[Version comparison data]
*** Block opens ***

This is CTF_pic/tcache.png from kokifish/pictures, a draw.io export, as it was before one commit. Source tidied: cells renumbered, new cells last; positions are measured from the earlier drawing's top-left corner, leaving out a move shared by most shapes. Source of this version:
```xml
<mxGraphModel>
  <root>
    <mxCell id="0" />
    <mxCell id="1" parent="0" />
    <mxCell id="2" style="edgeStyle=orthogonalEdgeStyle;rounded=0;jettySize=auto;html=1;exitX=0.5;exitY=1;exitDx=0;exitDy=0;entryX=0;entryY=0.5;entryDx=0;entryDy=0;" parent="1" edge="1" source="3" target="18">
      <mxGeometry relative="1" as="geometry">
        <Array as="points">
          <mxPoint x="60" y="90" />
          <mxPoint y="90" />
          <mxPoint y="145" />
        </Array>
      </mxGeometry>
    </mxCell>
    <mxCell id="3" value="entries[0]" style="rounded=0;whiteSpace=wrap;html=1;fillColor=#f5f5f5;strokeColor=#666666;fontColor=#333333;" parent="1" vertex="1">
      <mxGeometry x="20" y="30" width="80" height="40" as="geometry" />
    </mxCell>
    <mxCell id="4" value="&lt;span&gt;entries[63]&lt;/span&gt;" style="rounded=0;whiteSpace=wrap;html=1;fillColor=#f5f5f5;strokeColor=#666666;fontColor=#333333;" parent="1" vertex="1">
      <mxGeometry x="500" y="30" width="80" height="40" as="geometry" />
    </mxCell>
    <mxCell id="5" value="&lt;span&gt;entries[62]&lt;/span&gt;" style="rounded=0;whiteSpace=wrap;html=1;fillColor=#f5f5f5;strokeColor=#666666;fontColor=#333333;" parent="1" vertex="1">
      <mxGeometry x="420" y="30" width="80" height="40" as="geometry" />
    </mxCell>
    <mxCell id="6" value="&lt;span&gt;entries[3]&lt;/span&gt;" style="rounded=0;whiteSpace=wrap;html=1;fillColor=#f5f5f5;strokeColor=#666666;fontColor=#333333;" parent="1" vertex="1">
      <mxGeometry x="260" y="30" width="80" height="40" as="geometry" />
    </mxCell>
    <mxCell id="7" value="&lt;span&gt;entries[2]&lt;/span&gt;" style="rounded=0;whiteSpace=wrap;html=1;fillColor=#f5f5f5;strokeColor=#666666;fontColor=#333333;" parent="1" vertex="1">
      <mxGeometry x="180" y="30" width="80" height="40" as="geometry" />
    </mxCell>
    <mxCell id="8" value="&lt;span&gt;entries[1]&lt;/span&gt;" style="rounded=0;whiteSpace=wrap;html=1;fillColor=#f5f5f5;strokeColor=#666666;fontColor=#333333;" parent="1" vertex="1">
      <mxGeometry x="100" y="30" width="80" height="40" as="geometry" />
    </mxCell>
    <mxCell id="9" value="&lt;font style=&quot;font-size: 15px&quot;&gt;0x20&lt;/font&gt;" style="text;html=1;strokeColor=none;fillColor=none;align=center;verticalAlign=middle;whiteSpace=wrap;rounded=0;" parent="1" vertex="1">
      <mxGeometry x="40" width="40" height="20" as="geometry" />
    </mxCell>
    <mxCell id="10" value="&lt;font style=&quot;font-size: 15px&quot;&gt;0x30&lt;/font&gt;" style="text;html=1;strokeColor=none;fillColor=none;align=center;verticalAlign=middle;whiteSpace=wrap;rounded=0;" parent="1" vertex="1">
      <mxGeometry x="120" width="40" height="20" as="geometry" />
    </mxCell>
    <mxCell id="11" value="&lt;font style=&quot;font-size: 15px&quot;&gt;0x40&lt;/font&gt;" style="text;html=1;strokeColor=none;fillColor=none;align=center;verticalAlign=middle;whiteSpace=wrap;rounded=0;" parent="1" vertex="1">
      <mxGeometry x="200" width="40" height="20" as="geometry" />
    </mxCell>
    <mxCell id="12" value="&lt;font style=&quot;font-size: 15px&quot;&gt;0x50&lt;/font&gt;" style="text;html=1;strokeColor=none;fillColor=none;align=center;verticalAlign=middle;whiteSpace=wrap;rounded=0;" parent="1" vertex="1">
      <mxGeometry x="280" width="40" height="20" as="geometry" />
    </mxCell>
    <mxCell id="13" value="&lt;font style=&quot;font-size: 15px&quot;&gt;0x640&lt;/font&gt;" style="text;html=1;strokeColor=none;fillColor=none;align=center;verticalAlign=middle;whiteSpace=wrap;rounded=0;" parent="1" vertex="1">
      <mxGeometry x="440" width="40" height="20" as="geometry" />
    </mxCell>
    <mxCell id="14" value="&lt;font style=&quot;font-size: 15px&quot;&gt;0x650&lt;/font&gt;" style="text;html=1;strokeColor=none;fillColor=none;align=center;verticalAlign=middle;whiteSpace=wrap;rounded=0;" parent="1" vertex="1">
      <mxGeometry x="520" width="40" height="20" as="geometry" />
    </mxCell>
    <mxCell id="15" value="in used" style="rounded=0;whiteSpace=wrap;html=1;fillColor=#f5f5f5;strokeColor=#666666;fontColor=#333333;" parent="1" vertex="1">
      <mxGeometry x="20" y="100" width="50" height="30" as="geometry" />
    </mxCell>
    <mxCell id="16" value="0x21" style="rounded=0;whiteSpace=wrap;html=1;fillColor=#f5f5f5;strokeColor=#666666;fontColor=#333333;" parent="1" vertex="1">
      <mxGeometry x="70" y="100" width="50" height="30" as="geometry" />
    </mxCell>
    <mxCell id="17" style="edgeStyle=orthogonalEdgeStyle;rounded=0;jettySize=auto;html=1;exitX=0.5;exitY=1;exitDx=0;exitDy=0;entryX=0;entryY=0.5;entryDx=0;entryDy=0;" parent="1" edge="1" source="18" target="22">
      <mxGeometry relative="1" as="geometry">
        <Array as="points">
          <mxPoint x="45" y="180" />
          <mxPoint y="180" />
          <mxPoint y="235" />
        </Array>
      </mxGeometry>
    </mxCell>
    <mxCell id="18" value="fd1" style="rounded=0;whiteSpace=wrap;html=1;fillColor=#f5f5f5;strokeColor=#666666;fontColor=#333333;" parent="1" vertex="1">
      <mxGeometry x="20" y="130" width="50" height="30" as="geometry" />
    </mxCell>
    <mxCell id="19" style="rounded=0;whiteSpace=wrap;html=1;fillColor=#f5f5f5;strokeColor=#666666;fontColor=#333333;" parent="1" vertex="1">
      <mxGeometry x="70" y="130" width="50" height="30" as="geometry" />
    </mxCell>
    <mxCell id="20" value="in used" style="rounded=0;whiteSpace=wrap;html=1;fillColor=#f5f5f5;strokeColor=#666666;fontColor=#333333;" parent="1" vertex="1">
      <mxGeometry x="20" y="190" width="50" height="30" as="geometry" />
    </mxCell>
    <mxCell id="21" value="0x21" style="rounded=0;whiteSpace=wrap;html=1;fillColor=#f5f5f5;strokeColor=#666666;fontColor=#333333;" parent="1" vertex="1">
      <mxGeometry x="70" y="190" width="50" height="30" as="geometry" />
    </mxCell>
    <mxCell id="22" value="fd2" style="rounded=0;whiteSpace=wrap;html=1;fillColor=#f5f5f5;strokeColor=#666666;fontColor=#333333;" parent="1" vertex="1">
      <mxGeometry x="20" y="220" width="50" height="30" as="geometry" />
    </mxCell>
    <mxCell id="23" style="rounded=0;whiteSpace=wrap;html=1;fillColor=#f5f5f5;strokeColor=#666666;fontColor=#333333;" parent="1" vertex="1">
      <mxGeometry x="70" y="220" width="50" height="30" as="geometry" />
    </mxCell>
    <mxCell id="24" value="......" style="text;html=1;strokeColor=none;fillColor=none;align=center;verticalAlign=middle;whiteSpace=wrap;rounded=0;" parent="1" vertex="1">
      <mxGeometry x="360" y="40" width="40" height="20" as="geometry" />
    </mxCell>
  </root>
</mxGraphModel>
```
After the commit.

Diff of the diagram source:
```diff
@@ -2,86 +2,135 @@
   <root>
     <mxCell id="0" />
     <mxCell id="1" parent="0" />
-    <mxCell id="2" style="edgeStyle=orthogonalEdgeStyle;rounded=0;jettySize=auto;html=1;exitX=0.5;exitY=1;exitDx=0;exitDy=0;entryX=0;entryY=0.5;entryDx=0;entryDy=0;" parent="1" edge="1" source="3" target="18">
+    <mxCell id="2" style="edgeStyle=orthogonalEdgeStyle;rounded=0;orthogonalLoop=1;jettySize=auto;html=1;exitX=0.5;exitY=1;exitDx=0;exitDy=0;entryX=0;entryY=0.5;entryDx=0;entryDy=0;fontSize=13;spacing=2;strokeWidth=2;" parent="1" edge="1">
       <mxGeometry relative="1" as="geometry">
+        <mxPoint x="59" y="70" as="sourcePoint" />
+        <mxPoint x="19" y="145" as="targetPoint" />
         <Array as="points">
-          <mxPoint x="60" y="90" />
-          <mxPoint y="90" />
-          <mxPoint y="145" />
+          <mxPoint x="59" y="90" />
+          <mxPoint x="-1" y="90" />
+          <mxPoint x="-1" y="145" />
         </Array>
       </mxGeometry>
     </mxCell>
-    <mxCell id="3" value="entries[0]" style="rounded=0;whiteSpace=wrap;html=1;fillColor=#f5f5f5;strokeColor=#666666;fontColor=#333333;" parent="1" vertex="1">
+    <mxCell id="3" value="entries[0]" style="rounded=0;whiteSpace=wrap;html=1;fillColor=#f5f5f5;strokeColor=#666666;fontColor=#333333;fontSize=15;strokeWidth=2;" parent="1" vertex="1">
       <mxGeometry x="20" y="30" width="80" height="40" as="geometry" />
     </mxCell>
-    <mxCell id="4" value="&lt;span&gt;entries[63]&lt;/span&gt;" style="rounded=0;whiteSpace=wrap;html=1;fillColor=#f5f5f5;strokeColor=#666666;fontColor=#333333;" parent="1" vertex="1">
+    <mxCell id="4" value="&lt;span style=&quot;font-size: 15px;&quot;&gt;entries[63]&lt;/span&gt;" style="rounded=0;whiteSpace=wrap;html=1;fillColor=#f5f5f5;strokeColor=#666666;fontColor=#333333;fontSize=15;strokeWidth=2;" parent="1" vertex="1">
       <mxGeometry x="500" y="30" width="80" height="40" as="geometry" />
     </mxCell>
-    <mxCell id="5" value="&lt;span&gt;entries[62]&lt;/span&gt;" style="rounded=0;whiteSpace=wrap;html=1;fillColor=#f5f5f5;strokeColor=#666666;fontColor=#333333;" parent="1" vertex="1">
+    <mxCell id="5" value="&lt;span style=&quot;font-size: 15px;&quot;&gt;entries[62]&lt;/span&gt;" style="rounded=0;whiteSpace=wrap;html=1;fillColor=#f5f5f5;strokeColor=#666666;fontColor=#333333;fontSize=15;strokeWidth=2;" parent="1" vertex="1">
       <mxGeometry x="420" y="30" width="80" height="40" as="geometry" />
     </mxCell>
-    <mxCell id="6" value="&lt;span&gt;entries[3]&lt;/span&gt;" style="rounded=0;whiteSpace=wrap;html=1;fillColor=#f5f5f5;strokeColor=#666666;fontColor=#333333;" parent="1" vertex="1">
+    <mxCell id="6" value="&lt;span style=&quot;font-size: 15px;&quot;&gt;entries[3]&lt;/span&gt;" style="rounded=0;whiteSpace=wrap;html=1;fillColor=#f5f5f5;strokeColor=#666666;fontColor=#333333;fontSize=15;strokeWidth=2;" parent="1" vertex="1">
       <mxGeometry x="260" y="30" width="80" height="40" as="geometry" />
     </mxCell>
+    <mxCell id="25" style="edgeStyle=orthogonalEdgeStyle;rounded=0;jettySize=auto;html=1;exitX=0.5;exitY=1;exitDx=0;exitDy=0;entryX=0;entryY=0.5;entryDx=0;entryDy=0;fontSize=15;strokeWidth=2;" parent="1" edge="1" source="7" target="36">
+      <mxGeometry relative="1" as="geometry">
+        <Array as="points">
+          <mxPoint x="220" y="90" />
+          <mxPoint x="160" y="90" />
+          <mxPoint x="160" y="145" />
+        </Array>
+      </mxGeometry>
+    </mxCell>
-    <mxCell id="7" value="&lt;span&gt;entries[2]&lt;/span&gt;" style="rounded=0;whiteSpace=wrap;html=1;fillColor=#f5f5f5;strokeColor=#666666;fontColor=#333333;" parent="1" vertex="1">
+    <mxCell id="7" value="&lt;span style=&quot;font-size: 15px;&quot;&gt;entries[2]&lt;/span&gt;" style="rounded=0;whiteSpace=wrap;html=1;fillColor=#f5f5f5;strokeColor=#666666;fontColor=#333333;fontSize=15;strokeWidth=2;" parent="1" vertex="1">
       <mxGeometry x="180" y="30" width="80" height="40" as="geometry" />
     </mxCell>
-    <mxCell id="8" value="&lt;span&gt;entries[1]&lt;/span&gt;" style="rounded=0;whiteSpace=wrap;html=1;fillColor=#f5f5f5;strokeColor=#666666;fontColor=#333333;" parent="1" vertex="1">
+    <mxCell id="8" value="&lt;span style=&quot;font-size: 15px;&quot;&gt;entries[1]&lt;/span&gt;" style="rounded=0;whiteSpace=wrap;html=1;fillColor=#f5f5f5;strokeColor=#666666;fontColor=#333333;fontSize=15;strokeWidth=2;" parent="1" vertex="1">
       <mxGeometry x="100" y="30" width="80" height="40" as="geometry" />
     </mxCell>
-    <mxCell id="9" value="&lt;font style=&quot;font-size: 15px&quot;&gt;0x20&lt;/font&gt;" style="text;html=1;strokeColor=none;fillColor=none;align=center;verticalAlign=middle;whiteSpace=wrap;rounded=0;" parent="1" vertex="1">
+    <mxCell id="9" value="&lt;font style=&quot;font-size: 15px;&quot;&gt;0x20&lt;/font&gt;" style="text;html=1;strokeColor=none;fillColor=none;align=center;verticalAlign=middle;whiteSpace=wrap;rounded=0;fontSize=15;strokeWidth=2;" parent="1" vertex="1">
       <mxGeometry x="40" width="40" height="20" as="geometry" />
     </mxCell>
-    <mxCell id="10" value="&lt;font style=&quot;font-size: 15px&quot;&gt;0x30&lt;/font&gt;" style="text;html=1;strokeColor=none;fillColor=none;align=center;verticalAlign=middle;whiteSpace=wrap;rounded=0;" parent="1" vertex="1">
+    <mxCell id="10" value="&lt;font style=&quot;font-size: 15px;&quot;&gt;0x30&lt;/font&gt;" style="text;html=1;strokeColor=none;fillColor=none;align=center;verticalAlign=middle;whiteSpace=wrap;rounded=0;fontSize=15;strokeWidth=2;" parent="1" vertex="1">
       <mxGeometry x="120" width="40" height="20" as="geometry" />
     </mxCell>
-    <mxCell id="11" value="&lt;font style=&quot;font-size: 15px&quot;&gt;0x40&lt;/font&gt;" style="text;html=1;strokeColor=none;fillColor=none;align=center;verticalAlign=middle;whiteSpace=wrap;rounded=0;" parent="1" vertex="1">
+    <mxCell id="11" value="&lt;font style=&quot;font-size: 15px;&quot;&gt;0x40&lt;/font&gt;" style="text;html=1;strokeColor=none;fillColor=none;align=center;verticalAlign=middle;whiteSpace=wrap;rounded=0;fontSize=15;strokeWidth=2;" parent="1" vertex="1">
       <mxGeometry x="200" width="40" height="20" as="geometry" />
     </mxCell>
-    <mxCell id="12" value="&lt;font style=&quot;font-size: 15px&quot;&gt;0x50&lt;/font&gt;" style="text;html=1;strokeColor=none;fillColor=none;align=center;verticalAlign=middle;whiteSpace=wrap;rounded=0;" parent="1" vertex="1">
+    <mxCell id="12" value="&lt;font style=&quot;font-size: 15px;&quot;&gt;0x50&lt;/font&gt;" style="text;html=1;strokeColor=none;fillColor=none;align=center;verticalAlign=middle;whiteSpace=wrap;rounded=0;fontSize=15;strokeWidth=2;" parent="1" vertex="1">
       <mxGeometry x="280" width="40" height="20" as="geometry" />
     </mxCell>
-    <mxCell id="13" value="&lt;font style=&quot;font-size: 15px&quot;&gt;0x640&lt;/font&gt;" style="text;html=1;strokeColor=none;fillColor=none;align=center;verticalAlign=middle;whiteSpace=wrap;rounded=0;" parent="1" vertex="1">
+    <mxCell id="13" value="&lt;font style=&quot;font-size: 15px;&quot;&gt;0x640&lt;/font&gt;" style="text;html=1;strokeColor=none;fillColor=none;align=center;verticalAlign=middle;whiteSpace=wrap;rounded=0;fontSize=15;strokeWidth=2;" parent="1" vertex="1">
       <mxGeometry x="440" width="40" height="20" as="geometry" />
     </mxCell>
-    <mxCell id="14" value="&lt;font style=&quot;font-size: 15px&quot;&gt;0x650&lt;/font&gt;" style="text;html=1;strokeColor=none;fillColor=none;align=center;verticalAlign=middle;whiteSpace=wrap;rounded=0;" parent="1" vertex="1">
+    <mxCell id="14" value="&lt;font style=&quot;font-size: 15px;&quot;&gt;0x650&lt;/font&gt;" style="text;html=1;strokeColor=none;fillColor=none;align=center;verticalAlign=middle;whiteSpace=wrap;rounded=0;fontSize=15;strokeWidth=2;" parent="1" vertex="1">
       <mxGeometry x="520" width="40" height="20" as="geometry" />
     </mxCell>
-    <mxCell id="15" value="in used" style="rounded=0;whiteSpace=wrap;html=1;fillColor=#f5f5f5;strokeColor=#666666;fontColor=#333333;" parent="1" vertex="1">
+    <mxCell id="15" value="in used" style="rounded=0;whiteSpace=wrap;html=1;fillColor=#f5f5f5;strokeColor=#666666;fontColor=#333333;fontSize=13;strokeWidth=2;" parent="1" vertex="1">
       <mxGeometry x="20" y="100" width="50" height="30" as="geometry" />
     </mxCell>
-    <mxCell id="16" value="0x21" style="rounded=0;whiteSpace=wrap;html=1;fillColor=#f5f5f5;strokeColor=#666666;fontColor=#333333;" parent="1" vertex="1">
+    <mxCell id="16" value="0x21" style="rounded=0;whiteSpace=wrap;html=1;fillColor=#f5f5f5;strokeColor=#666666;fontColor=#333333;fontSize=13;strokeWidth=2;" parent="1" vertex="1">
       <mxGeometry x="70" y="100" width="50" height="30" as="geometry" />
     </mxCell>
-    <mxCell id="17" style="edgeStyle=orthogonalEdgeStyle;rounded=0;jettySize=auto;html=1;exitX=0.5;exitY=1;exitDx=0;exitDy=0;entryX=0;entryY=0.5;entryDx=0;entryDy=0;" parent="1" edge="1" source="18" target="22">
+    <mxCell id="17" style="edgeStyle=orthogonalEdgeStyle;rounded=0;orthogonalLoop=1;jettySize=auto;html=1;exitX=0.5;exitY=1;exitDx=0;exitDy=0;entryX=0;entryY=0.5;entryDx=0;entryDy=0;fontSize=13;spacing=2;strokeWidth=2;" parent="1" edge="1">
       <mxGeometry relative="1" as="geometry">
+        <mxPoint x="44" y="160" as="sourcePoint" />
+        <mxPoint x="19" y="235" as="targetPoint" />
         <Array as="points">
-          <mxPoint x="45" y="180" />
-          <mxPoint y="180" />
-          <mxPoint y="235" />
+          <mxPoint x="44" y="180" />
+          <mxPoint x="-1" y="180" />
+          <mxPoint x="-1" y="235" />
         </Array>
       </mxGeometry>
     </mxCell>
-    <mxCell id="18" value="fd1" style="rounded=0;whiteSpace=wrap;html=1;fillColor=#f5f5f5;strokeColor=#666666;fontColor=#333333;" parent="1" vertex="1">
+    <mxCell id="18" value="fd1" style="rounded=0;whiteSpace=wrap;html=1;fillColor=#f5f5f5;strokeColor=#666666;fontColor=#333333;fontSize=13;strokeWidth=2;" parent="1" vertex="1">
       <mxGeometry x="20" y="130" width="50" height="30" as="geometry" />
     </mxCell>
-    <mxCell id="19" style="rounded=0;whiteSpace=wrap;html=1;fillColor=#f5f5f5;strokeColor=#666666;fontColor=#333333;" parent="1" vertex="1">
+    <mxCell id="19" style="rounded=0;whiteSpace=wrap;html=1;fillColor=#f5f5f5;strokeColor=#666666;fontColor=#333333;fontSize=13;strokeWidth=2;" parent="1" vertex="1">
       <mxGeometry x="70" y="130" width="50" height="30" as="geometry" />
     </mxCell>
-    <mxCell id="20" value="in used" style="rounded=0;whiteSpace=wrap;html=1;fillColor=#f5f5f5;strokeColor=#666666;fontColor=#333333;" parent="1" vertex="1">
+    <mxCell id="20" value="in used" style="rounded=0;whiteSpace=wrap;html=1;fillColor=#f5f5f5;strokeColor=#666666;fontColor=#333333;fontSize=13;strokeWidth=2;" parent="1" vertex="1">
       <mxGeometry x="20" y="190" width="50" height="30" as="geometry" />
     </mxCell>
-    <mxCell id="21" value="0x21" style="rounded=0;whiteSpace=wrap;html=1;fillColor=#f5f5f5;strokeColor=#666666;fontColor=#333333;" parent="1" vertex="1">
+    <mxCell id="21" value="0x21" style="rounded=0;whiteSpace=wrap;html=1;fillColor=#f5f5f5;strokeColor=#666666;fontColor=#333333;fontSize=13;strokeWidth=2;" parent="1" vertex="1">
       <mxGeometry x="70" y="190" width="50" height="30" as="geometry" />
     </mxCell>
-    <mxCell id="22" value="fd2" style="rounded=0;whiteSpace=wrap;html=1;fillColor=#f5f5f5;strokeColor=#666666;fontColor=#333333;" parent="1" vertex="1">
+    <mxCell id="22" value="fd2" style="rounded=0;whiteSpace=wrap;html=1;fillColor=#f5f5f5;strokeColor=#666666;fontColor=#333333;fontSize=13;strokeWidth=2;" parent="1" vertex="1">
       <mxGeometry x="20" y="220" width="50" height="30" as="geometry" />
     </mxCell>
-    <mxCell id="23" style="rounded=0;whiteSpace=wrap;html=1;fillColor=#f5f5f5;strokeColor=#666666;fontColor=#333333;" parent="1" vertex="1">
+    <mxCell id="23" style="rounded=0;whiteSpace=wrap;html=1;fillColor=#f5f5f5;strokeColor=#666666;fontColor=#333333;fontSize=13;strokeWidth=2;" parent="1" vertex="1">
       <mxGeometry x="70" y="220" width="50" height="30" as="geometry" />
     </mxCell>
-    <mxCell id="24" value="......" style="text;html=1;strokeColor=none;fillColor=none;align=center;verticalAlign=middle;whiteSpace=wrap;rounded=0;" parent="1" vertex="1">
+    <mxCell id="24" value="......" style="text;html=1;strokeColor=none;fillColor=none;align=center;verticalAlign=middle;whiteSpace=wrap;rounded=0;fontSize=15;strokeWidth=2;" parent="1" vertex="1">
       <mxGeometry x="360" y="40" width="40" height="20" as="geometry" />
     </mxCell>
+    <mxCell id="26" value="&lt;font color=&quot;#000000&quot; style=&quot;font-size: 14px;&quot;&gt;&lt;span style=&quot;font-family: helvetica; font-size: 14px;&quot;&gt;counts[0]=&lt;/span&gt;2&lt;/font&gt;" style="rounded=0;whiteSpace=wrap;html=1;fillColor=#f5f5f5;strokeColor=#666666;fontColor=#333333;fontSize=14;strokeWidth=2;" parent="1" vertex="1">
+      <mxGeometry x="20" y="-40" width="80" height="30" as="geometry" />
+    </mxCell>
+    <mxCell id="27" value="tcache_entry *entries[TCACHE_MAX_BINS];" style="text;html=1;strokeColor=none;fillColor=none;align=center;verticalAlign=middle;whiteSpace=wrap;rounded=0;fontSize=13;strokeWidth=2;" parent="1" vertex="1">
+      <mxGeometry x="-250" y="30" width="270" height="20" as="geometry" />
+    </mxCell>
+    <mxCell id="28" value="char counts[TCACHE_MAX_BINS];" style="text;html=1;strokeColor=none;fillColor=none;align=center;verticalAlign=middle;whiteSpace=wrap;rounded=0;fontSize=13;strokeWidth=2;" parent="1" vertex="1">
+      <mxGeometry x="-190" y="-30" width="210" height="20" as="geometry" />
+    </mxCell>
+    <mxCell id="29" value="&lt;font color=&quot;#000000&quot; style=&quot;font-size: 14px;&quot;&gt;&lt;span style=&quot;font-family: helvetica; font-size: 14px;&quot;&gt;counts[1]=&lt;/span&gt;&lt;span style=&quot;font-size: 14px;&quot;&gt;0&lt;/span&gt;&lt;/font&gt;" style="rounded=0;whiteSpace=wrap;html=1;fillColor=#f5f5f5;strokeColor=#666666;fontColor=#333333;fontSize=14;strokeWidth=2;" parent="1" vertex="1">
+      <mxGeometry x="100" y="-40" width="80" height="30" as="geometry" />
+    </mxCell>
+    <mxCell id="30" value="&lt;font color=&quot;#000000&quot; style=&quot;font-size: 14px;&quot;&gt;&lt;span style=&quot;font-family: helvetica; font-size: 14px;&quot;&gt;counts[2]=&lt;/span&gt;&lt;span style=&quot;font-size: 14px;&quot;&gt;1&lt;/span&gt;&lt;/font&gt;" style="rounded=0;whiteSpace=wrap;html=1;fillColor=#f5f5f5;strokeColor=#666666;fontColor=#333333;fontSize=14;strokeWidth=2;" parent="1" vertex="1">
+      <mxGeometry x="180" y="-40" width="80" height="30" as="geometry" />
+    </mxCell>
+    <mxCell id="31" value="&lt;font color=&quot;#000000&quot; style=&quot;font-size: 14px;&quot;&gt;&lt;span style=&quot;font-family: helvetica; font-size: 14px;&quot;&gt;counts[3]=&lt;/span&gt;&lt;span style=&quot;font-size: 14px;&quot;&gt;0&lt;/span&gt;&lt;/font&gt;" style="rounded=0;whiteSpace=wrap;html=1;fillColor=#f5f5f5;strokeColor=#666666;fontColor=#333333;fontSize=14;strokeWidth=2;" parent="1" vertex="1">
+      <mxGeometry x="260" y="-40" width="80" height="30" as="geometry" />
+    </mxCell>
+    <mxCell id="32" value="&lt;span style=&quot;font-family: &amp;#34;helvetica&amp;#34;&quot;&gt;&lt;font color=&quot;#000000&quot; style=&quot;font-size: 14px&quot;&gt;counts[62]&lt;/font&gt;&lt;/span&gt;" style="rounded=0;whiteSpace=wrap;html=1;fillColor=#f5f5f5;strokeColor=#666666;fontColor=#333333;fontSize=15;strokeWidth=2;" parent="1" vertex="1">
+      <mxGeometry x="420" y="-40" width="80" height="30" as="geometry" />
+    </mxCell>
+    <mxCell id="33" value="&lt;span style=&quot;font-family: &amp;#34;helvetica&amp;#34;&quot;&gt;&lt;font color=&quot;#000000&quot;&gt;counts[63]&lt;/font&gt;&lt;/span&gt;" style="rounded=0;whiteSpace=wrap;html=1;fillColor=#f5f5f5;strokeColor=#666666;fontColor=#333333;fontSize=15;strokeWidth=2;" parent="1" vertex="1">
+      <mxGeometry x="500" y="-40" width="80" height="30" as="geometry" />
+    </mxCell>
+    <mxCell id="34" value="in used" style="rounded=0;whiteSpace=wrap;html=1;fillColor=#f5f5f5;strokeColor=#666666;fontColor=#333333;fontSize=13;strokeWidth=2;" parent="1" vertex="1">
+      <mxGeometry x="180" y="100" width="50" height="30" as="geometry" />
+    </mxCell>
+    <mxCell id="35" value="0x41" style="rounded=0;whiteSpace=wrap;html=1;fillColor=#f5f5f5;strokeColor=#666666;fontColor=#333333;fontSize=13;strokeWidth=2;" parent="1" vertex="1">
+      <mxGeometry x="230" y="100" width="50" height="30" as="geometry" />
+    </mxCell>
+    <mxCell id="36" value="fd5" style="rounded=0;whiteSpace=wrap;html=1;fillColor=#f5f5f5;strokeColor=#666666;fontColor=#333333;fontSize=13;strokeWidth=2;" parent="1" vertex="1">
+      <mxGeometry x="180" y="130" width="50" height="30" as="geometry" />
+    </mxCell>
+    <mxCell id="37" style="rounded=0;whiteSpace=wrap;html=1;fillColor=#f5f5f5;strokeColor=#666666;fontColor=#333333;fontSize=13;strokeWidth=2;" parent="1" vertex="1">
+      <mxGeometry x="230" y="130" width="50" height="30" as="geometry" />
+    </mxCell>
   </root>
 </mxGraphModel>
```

*** Block closes ***

What you have to do:
Copy all lines from the data that hold the word "targetPoint".

Result:
+        <mxPoint x="19" y="145" as="targetPoint" />
+        <mxPoint x="19" y="235" as="targetPoint" />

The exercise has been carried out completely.